**Problem details**
As you look over the data below, please find each line where the word "diagram" appears, then copy it.

Provided entries section start

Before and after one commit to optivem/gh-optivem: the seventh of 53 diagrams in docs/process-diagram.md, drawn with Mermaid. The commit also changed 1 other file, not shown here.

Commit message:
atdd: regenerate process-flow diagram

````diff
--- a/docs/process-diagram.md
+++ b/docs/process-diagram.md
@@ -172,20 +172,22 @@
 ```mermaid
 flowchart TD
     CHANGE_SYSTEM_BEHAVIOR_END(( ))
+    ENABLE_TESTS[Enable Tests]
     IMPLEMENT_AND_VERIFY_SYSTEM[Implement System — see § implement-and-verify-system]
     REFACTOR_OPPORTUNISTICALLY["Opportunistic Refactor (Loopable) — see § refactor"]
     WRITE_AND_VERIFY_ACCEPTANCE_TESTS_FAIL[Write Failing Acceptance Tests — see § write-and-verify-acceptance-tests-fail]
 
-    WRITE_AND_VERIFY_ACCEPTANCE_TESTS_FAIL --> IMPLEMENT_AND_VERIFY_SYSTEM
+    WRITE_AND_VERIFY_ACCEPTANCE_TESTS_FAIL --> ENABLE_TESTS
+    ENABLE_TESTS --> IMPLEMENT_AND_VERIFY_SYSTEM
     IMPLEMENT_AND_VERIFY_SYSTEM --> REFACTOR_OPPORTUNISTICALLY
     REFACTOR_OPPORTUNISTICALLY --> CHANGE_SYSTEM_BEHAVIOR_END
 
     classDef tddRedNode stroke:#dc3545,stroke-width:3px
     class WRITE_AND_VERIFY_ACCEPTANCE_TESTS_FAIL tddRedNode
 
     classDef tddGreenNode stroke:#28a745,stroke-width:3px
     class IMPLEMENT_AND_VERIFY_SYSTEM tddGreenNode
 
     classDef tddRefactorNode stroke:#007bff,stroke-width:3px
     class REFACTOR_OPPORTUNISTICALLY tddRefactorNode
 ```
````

Provided entries section end

**Answer to the problem**
Before and after one commit to optivem/gh-optivem: the seventh of 53 diagrams in docs/process-diagram.md, drawn with Mermaid. The commit also changed 1 other file, not shown here.
atdd: regenerate process-flow diagram
--- a/docs/process-diagram.md
+++ b/docs/process-diagram.md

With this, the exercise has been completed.